**Description of the task**:
Omit any picture, and return the remaining data exactly as written.
Start of Block
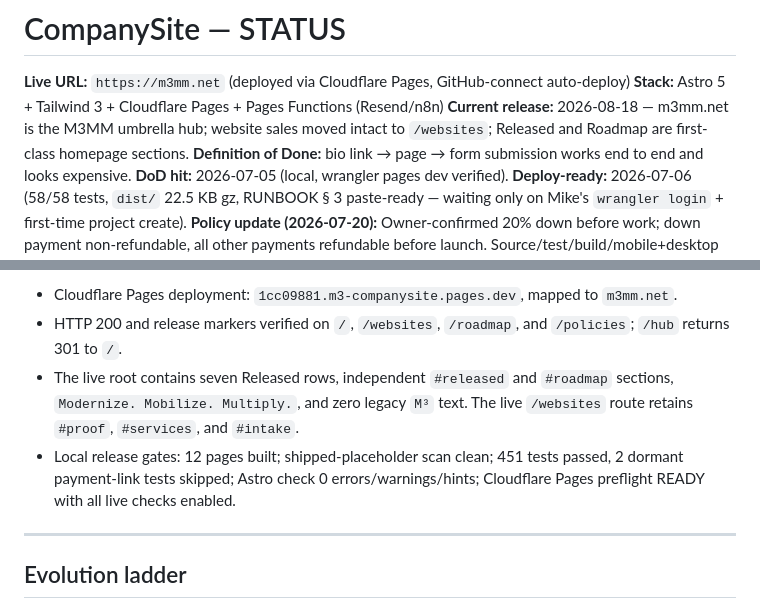
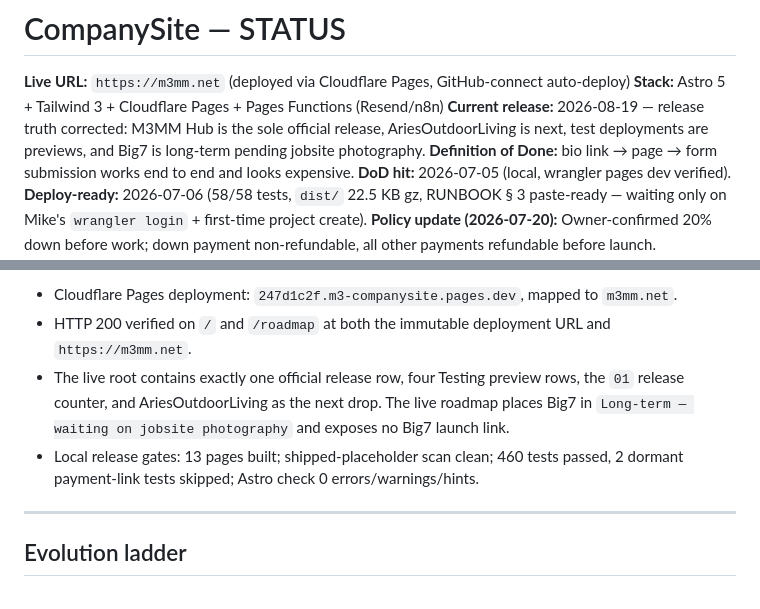
Before and after one commit to murillomartinezmichael/CompanySite, a Markdown page: STATUS.md, 2 parts joined by grey strips. GitHub-like rendering.

```diff
--- a/STATUS.md
+++ b/STATUS.md
@@ -2,7 +2,7 @@
 
 **Live URL:** `https://m3mm.net` (deployed via Cloudflare Pages, GitHub-connect auto-deploy)
 **Stack:** Astro 5 + Tailwind 3 + Cloudflare Pages + Pages Functions (Resend/n8n)
-**Current release:** 2026-08-18 — m3mm.net is the M3MM umbrella hub; website sales moved intact to `/websites`; Released and Roadmap are first-class homepage sections.
+**Current release:** 2026-08-19 — release truth corrected: M3MM Hub is the sole official release, AriesOutdoorLiving is next, test deployments are previews, and Big7 is long-term pending jobsite photography.
 **Definition of Done:** bio link → page → form submission works end to end and looks expensive.
 **DoD hit:** 2026-07-05 (local, wrangler pages dev verified).
 **Deploy-ready:** 2026-07-06 (58/58 tests, `dist/` 22.5 KB gz, RUNBOOK § 3 paste-ready — waiting only on Mike's `wrangler login` + first-time project create).
@@ -13,8 +13,8 @@
 
-- Cloudflare Pages deployment: `1cc09881.m3-companysite.pages.dev`, mapped to `m3mm.net`.
-- HTTP 200 and release markers verified on `/`, `/websites`, `/roadmap`, and `/policies`; `/hub` returns 301 to `/`.
-- The live root contains seven Released rows, independent `#released` and `#roadmap` sections, `Modernize. Mobilize. Multiply.`, and zero legacy `M³` text. The live `/websites` route retains `#proof`, `#services`, and `#intake`.
-- Local release gates: 12 pages built; shipped-placeholder scan clean; 451 tests passed, 2 dormant payment-link tests skipped; Astro check 0 errors/warnings/hints; Cloudflare Pages preflight READY with all live checks enabled.
+- Cloudflare Pages deployment: `247d1c2f.m3-companysite.pages.dev`, mapped to `m3mm.net`.
+- HTTP 200 verified on `/` and `/roadmap` at both the immutable deployment URL and `https://m3mm.net`.
+- The live root contains exactly one official release row, four Testing preview rows, the `01` release counter, and AriesOutdoorLiving as the next drop. The live roadmap places Big7 in `Long-term — waiting on jobsite photography` and exposes no Big7 launch link.
+- Local release gates: 13 pages built; shipped-placeholder scan clean; 460 tests passed, 2 dormant payment-link tests skipped; Astro check 0 errors/warnings/hints.
 
 ---
 
```
Also changed, not shown: other parts of STATUS.md (+1 -1 lines), COCKPIT_QUEUE.md (+19 -0 lines), TODO.md (+2 -0 lines).
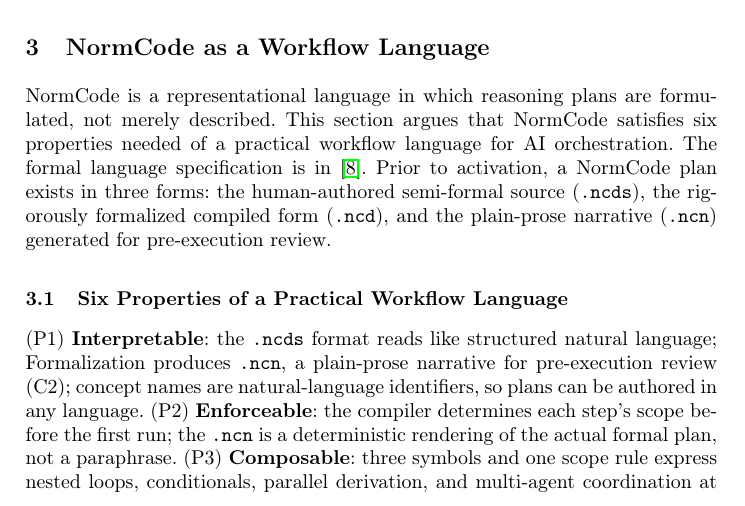
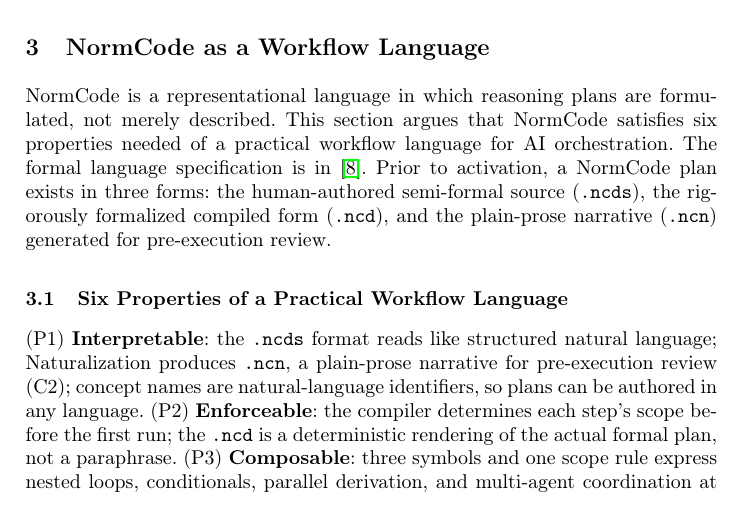
Before and after one commit to GEOGUANSIN/NormCode-A-Semi-Formal-Language-for-Context-Isolated-AI-Planning-1-, a LaTeX paper (iccbr_paper/latex_template/main.tex, which reads iccbr_paper/latex_template/sections/03_normcode.tex): part of page 3 of 16, cut so that both start at the same text. Compiled offline with pdfLaTeX.

Commit message:
Update NormCode LaTeX template for clarity and accuracy
- Changed "Formalization" to "Naturalization" in the description of the .ncn format.
- Corrected the reference from ".ncn" to ".ncd" in the context of deterministic rendering of the formal plan.
- Enhanced the overall clarity of the section discussing the six properties of a practical workflow language.

```diff
--- a/iccbr_paper/latex_template/sections/03_normcode.tex
+++ b/iccbr_paper/latex_template/sections/03_normcode.tex
@@ -12,10 +12,10 @@ pre-execution review.
 \subsection{Six Properties of a Practical Workflow Language}
 
 (P1)~\textbf{Interpretable}: the \texttt{.ncds} format reads like structured natural
-language; Formalization produces \texttt{.ncn}, a plain-prose narrative for
+language; Naturalization produces \texttt{.ncn}, a plain-prose narrative for
 pre-execution review (C2); concept names are natural-language identifiers, so plans can
 be authored in any language. (P2)~\textbf{Enforceable}: the compiler determines each
-step's scope before the first run; the \texttt{.ncn} is a deterministic rendering of
+step's scope before the first run; the \texttt{.ncd} is a deterministic rendering of
 the actual formal plan, not a paraphrase. (P3)~\textbf{Composable}: three symbols and
 one scope rule express nested loops, conditionals, parallel derivation, and multi-agent
 coordination at any plan scale. (P4)~\textbf{Locally Addressable}: every step has a
```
End of Block
**Output of the exercise**:
Before and after one commit to murillomartinezmichael/CompanySite, a Markdown page: STATUS.md, 2 parts joined by grey strips. GitHub-like rendering.

```diff
--- a/STATUS.md
+++ b/STATUS.md
@@ -2,7 +2,7 @@
 
 **Live URL:** `https://m3mm.net` (deployed via Cloudflare Pages, GitHub-connect auto-deploy)
 **Stack:** Astro 5 + Tailwind 3 + Cloudflare Pages + Pages Functions (Resend/n8n)
-**Current release:** 2026-08-18 — m3mm.net is the M3MM umbrella hub; website sales moved intact to `/websites`; Released and Roadmap are first-class homepage sections.
+**Current release:** 2026-08-19 — release truth corrected: M3MM Hub is the sole official release, AriesOutdoorLiving is next, test deployments are previews, and Big7 is long-term pending jobsite photography.
 **Definition of Done:** bio link → page → form submission works end to end and looks expensive.
 **DoD hit:** 2026-07-05 (local, wrangler pages dev verified).
 **Deploy-ready:** 2026-07-06 (58/58 tests, `dist/` 22.5 KB gz, RUNBOOK § 3 paste-ready — waiting only on Mike's `wrangler login` + first-time project create).
@@ -13,8 +13,8 @@
 
-- Cloudflare Pages deployment: `1cc09881.m3-companysite.pages.dev`, mapped to `m3mm.net`.
-- HTTP 200 and release markers verified on `/`, `/websites`, `/roadmap`, and `/policies`; `/hub` returns 301 to `/`.
-- The live root contains seven Released rows, independent `#released` and `#roadmap` sections, `Modernize. Mobilize. Multiply.`, and zero legacy `M³` text. The live `/websites` route retains `#proof`, `#services`, and `#intake`.
-- Local release gates: 12 pages built; shipped-placeholder scan clean; 451 tests passed, 2 dormant payment-link tests skipped; Astro check 0 errors/warnings/hints; Cloudflare Pages preflight READY with all live checks enabled.
+- Cloudflare Pages deployment: `247d1c2f.m3-companysite.pages.dev`, mapped to `m3mm.net`.
+- HTTP 200 verified on `/` and `/roadmap` at both the immutable deployment URL and `https://m3mm.net`.
+- The live root contains exactly one official release row, four Testing preview rows, the `01` release counter, and AriesOutdoorLiving as the next drop. The live roadmap places Big7 in `Long-term — waiting on jobsite photography` and exposes no Big7 launch link.
+- Local release gates: 13 pages built; shipped-placeholder scan clean; 460 tests passed, 2 dormant payment-link tests skipped; Astro check 0 errors/warnings/hints.
 
 ---
 
```
Also changed, not shown: other parts of STATUS.md (+1 -1 lines), COCKPIT_QUEUE.md (+19 -0 lines), TODO.md (+2 -0 lines).
Before and after one commit to GEOGUANSIN/NormCode-A-Semi-Formal-Language-for-Context-Isolated-AI-Planning-1-, a LaTeX paper (iccbr_paper/latex_template/main.tex, which reads iccbr_paper/latex_template/sections/03_normcode.tex): part of page 3 of 16, cut so that both start at the same text. Compiled offline with pdfLaTeX.

Commit message:
Update NormCode LaTeX template for clarity and accuracy
- Changed "Formalization" to "Naturalization" in the description of the .ncn format.
- Corrected the reference from ".ncn" to ".ncd" in the context of deterministic rendering of the formal plan.
- Enhanced the overall clarity of the section discussing the six properties of a practical workflow language.

```diff
--- a/iccbr_paper/latex_template/sections/03_normcode.tex
+++ b/iccbr_paper/latex_template/sections/03_normcode.tex
@@ -12,10 +12,10 @@ pre-execution review.
 \subsection{Six Properties of a Practical Workflow Language}
 
 (P1)~\textbf{Interpretable}: the \texttt{.ncds} format reads like structured natural
-language; Formalization produces \texttt{.ncn}, a plain-prose narrative for
+language; Naturalization produces \texttt{.ncn}, a plain-prose narrative for
 pre-execution review (C2); concept names are natural-language identifiers, so plans can
 be authored in any language. (P2)~\textbf{Enforceable}: the compiler determines each
-step's scope before the first run; the \texttt{.ncn} is a deterministic rendering of
+step's scope before the first run; the \texttt{.ncd} is a deterministic rendering of
 the actual formal plan, not a paraphrase. (P3)~\textbf{Composable}: three symbols and
 one scope rule express nested loops, conditionals, parallel derivation, and multi-agent
 coordination at any plan scale. (P4)~\textbf{Locally Addressable}: every step has a
```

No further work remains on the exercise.